** Exercise objective **
Once you have read the listing, print all of it word for word.

** Data extract **
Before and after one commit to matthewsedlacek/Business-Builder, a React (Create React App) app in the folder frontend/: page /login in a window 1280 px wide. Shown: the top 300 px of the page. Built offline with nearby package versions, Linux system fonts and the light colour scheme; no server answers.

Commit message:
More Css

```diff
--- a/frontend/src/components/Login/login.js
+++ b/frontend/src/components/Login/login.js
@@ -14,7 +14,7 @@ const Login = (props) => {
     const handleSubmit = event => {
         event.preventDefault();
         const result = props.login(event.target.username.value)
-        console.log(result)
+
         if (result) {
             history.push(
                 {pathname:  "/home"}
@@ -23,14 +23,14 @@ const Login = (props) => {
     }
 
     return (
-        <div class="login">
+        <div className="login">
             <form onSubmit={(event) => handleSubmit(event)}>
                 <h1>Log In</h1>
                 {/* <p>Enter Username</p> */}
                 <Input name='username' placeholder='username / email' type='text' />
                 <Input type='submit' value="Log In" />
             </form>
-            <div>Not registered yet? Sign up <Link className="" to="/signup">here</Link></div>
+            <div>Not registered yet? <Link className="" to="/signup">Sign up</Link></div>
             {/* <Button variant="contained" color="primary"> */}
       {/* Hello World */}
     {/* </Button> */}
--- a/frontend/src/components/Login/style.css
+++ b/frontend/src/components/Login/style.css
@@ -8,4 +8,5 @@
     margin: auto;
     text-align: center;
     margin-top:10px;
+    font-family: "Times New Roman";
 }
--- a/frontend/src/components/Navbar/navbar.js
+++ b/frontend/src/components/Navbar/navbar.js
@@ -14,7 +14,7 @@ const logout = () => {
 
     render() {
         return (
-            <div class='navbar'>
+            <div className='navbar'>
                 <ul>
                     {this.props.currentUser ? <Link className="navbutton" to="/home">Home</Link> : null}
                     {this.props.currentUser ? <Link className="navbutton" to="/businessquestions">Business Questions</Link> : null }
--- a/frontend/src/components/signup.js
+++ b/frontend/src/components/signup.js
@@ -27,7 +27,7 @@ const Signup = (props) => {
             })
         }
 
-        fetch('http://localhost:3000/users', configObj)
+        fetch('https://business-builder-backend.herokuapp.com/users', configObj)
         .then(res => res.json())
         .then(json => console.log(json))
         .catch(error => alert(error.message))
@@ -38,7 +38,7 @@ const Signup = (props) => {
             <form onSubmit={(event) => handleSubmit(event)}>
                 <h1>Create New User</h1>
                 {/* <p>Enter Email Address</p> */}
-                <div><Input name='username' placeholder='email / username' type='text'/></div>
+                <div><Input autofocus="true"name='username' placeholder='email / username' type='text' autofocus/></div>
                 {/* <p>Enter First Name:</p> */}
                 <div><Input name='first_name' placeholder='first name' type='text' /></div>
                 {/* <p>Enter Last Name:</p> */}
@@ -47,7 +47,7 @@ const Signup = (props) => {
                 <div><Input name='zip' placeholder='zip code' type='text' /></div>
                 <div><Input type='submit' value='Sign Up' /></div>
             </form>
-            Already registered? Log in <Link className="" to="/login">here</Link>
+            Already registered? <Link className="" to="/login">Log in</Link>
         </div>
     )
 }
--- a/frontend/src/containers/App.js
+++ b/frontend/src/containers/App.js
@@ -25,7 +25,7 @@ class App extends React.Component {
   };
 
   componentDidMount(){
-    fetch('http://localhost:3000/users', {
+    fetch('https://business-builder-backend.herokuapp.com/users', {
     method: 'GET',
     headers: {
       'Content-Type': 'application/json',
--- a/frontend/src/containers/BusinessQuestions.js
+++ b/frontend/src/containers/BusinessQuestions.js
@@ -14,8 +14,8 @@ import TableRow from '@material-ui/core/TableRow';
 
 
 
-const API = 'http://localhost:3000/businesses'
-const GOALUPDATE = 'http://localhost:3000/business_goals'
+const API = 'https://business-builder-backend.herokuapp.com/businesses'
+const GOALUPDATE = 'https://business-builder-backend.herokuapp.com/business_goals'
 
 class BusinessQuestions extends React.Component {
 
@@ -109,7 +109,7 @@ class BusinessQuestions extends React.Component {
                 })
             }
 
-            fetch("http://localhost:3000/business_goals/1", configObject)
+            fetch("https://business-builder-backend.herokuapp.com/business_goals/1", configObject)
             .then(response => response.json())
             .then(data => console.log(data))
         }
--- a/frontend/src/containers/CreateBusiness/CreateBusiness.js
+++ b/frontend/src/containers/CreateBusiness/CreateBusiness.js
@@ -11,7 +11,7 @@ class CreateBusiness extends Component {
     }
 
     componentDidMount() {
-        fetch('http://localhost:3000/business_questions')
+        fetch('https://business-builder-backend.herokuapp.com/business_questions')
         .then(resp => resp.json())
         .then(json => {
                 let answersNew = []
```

** Exercise response **
Before and after one commit to matthewsedlacek/Business-Builder, a React (Create React App) app in the folder frontend/: page /login in a window 1280 px wide. Shown: the top 300 px of the page. Built offline with nearby package versions, Linux system fonts and the light colour scheme; no server answers.

Commit message:
More Css

```diff
--- a/frontend/src/components/Login/login.js
+++ b/frontend/src/components/Login/login.js
@@ -14,7 +14,7 @@ const Login = (props) => {
     const handleSubmit = event => {
         event.preventDefault();
         const result = props.login(event.target.username.value)
-        console.log(result)
+
         if (result) {
             history.push(
                 {pathname:  "/home"}
@@ -23,14 +23,14 @@ const Login = (props) => {
     }
 
     return (
-        <div class="login">
+        <div className="login">
             <form onSubmit={(event) => handleSubmit(event)}>
                 <h1>Log In</h1>
                 {/* <p>Enter Username</p> */}
                 <Input name='username' placeholder='username / email' type='text' />
                 <Input type='submit' value="Log In" />
             </form>
-            <div>Not registered yet? Sign up <Link className="" to="/signup">here</Link></div>
+            <div>Not registered yet? <Link className="" to="/signup">Sign up</Link></div>
             {/* <Button variant="contained" color="primary"> */}
       {/* Hello World */}
     {/* </Button> */}
--- a/frontend/src/components/Login/style.css
+++ b/frontend/src/components/Login/style.css
@@ -8,4 +8,5 @@
     margin: auto;
     text-align: center;
     margin-top:10px;
+    font-family: "Times New Roman";
 }
--- a/frontend/src/components/Navbar/navbar.js
+++ b/frontend/src/components/Navbar/navbar.js
@@ -14,7 +14,7 @@ const logout = () => {
 
     render() {
         return (
-            <div class='navbar'>
+            <div className='navbar'>
                 <ul>
                     {this.props.currentUser ? <Link className="navbutton" to="/home">Home</Link> : null}
                     {this.props.currentUser ? <Link className="navbutton" to="/businessquestions">Business Questions</Link> : null }
--- a/frontend/src/components/signup.js
+++ b/frontend/src/components/signup.js
@@ -27,7 +27,7 @@ const Signup = (props) => {
             })
         }
 
-        fetch('http://localhost:3000/users', configObj)
+        fetch('https://business-builder-backend.herokuapp.com/users', configObj)
         .then(res => res.json())
         .then(json => console.log(json))
         .catch(error => alert(error.message))
@@ -38,7 +38,7 @@ const Signup = (props) => {
             <form onSubmit={(event) => handleSubmit(event)}>
                 <h1>Create New User</h1>
                 {/* <p>Enter Email Address</p> */}
-                <div><Input name='username' placeholder='email / username' type='text'/></div>
+                <div><Input autofocus="true"name='username' placeholder='email / username' type='text' autofocus/></div>
                 {/* <p>Enter First Name:</p> */}
                 <div><Input name='first_name' placeholder='first name' type='text' /></div>
                 {/* <p>Enter Last Name:</p> */}
@@ -47,7 +47,7 @@ const Signup = (props) => {
                 <div><Input name='zip' placeholder='zip code' type='text' /></div>
                 <div><Input type='submit' value='Sign Up' /></div>
             </form>
-            Already registered? Log in <Link className="" to="/login">here</Link>
+            Already registered? <Link className="" to="/login">Log in</Link>
         </div>
     )
 }
--- a/frontend/src/containers/App.js
+++ b/frontend/src/containers/App.js
@@ -25,7 +25,7 @@ class App extends React.Component {
   };
 
   componentDidMount(){
-    fetch('http://localhost:3000/users', {
+    fetch('https://business-builder-backend.herokuapp.com/users', {
     method: 'GET',
     headers: {
       'Content-Type': 'application/json',
--- a/frontend/src/containers/BusinessQuestions.js
+++ b/frontend/src/containers/BusinessQuestions.js
@@ -14,8 +14,8 @@ import TableRow from '@material-ui/core/TableRow';
 
 
 
-const API = 'http://localhost:3000/businesses'
-const GOALUPDATE = 'http://localhost:3000/business_goals'
+const API = 'https://business-builder-backend.herokuapp.com/businesses'
+const GOALUPDATE = 'https://business-builder-backend.herokuapp.com/business_goals'
 
 class BusinessQuestions extends React.Component {
 
@@ -109,7 +109,7 @@ class BusinessQuestions extends React.Component {
                 })
             }
 
-            fetch("http://localhost:3000/business_goals/1", configObject)
+            fetch("https://business-builder-backend.herokuapp.com/business_goals/1", configObject)
             .then(response => response.json())
             .then(data => console.log(data))
         }
--- a/frontend/src/containers/CreateBusiness/CreateBusiness.js
+++ b/frontend/src/containers/CreateBusiness/CreateBusiness.js
@@ -11,7 +11,7 @@ class CreateBusiness extends Component {
     }
 
     componentDidMount() {
-        fetch('http://localhost:3000/business_questions')
+        fetch('https://business-builder-backend.herokuapp.com/business_questions')
         .then(resp => resp.json())
         .then(json => {
                 let answersNew = []
```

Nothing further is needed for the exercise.